Brief: Pull every line holding the word "stageA" out of the data and copy it.

Data in this exercise:
★ ★ ★ ★
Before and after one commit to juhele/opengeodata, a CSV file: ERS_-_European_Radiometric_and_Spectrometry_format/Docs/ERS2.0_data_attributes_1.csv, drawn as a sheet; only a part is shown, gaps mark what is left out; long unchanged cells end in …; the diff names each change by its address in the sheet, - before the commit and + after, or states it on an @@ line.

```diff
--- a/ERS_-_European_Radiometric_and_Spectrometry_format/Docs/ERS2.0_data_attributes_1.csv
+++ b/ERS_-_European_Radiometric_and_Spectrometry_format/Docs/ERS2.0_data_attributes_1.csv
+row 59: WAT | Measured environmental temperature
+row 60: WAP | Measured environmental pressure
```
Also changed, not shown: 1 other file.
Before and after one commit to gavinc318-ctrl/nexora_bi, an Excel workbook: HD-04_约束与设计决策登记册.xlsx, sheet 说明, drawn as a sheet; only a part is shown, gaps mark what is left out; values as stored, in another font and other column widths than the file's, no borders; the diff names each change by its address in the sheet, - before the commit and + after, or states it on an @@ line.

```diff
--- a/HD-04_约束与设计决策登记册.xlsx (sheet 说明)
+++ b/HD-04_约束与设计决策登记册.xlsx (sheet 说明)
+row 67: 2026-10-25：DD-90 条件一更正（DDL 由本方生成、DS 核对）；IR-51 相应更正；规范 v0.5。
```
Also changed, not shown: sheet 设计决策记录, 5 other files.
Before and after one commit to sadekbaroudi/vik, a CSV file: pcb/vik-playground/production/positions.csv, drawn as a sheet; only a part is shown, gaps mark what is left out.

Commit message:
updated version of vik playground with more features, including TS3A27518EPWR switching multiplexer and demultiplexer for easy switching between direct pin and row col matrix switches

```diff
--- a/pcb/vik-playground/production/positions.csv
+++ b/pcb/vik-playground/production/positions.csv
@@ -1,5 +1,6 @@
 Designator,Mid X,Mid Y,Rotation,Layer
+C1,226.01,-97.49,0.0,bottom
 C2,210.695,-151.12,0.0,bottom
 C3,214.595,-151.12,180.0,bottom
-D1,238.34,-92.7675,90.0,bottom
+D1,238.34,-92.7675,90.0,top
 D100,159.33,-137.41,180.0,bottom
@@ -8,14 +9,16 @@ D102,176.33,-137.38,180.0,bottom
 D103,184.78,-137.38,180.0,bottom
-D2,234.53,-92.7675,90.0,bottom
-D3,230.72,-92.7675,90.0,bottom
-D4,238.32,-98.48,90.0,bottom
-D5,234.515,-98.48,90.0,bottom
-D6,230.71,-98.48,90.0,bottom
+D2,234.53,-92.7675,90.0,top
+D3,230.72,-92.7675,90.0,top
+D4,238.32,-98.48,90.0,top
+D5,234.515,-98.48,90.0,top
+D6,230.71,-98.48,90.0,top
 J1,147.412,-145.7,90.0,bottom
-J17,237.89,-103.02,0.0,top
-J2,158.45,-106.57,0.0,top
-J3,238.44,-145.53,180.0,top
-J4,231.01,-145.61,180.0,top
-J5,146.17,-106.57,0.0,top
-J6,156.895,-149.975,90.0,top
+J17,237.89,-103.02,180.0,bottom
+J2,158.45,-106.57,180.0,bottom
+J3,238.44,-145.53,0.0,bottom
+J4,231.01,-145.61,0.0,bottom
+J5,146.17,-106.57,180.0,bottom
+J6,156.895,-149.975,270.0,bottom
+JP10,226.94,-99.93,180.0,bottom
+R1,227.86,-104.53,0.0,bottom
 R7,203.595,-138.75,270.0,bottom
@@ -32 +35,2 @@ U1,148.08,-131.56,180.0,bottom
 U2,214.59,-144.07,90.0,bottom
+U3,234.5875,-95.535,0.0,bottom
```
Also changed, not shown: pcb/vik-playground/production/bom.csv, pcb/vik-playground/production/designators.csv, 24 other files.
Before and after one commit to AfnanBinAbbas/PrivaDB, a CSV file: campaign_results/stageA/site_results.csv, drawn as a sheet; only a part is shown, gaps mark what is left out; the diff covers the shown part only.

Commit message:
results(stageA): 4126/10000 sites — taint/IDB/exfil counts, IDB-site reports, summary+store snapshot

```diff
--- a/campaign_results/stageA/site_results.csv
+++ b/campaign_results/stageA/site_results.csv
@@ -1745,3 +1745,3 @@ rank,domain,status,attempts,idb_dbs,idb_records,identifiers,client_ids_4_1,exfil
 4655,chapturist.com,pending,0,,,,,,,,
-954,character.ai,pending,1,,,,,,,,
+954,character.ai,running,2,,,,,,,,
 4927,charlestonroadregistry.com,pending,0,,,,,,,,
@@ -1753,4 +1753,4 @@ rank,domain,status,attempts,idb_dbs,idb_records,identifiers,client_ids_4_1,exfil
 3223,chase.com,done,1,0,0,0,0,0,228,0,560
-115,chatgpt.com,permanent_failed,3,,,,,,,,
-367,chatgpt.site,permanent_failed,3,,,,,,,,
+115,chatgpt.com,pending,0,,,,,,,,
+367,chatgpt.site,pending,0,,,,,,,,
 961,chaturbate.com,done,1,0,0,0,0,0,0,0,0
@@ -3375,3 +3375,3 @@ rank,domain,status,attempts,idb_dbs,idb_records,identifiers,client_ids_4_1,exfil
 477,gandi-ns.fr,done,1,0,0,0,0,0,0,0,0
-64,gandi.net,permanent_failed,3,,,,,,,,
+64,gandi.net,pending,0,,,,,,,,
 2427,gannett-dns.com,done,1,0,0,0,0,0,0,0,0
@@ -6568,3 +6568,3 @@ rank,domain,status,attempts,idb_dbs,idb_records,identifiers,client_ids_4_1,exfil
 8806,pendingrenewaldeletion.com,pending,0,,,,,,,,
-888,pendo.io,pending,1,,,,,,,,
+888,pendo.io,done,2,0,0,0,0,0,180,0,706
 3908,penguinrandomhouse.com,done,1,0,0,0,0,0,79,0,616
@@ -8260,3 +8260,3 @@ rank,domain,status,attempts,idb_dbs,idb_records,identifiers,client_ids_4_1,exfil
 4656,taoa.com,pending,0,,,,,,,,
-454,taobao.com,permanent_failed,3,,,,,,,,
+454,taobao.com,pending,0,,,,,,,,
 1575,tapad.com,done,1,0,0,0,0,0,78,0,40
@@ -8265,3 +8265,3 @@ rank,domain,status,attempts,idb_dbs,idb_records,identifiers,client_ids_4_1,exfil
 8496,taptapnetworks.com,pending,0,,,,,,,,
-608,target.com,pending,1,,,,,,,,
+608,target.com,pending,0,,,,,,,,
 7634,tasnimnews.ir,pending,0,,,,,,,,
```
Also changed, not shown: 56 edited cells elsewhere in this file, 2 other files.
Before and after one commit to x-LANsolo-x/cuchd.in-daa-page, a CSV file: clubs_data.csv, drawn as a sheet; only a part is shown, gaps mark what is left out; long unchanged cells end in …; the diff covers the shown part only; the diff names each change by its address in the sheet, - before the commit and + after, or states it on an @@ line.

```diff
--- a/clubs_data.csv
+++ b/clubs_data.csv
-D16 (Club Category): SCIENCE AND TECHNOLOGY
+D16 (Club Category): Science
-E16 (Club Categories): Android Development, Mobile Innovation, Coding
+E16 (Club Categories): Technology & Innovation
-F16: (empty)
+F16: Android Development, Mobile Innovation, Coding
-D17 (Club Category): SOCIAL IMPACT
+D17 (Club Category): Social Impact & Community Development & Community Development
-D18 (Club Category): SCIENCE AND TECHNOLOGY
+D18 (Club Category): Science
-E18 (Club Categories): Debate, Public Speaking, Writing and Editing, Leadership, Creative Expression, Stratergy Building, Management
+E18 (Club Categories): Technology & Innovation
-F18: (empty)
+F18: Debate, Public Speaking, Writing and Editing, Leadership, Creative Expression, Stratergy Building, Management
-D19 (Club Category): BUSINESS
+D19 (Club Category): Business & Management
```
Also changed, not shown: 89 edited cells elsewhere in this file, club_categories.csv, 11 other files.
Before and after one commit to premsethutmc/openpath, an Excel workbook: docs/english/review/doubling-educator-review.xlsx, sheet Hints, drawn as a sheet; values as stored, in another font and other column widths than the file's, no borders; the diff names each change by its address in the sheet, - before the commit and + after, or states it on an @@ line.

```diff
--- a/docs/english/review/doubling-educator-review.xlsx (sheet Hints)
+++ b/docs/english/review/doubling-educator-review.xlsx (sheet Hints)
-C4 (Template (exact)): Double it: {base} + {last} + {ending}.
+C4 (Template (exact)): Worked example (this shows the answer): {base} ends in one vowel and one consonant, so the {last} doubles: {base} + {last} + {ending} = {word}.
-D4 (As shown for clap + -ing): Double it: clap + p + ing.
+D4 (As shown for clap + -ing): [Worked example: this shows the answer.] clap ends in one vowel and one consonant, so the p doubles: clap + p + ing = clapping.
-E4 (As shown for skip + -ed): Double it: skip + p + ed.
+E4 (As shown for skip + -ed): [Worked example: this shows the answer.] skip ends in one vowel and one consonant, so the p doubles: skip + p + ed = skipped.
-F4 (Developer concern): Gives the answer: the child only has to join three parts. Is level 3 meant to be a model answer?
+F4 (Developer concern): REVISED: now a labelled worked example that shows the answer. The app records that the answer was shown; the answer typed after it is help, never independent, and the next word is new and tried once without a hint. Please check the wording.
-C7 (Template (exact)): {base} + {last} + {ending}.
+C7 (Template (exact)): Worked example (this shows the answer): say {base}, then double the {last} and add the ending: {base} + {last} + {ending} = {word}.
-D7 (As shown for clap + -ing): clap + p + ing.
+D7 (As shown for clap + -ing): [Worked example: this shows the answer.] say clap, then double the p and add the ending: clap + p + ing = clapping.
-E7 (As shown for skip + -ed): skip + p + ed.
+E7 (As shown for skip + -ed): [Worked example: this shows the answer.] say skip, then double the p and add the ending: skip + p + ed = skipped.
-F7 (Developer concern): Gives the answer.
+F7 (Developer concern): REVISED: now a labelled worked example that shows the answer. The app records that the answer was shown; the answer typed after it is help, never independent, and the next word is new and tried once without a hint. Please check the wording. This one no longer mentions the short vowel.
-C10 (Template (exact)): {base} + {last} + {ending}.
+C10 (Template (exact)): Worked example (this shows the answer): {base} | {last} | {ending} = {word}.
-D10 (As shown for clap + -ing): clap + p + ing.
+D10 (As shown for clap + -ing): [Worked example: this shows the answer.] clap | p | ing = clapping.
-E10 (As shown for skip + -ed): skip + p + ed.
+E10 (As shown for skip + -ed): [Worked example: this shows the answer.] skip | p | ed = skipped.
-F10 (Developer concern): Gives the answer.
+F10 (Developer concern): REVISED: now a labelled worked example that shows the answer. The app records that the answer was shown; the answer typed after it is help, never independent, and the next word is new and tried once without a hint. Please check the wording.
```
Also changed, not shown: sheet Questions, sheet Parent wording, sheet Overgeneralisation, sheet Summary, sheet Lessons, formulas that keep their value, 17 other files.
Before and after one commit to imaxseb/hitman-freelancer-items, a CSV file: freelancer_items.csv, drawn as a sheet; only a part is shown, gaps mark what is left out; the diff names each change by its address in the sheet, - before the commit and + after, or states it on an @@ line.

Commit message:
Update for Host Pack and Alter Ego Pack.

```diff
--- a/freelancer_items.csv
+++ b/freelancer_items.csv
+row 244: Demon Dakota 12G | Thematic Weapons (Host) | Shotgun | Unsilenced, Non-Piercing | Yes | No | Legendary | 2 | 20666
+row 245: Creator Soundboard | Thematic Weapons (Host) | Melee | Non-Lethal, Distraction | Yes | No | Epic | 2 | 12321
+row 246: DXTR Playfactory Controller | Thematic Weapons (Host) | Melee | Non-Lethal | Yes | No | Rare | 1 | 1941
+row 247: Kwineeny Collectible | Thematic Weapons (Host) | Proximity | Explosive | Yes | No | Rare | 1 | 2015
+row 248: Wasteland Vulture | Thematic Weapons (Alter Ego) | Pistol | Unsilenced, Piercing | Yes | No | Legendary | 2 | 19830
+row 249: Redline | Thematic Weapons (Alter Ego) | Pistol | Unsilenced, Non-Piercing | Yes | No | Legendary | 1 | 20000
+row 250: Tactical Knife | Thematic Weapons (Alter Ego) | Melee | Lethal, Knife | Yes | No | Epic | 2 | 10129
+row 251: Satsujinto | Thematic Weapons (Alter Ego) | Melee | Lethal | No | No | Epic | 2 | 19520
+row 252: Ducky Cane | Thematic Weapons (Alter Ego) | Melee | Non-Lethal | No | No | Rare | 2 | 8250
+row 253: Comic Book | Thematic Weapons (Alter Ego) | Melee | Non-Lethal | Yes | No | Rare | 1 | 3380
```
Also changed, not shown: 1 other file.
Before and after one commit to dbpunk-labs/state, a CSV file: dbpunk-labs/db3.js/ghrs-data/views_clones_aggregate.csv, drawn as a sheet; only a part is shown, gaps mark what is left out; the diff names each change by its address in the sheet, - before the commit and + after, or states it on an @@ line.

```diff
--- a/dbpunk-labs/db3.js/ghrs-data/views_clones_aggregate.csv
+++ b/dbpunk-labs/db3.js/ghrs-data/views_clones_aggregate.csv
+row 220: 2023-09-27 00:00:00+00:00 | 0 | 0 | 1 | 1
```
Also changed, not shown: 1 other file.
★ ★ ★ ★
Written reply:
Before and after one commit to AfnanBinAbbas/PrivaDB, a CSV file: campaign_results/stageA/site_results.csv, drawn as a sheet; only a part is shown, gaps mark what is left out; the diff covers the shown part only.
results(stageA): 4126/10000 sites — taint/IDB/exfil counts, IDB-site reports, summary+store snapshot
--- a/campaign_results/stageA/site_results.csv
+++ b/campaign_results/stageA/site_results.csv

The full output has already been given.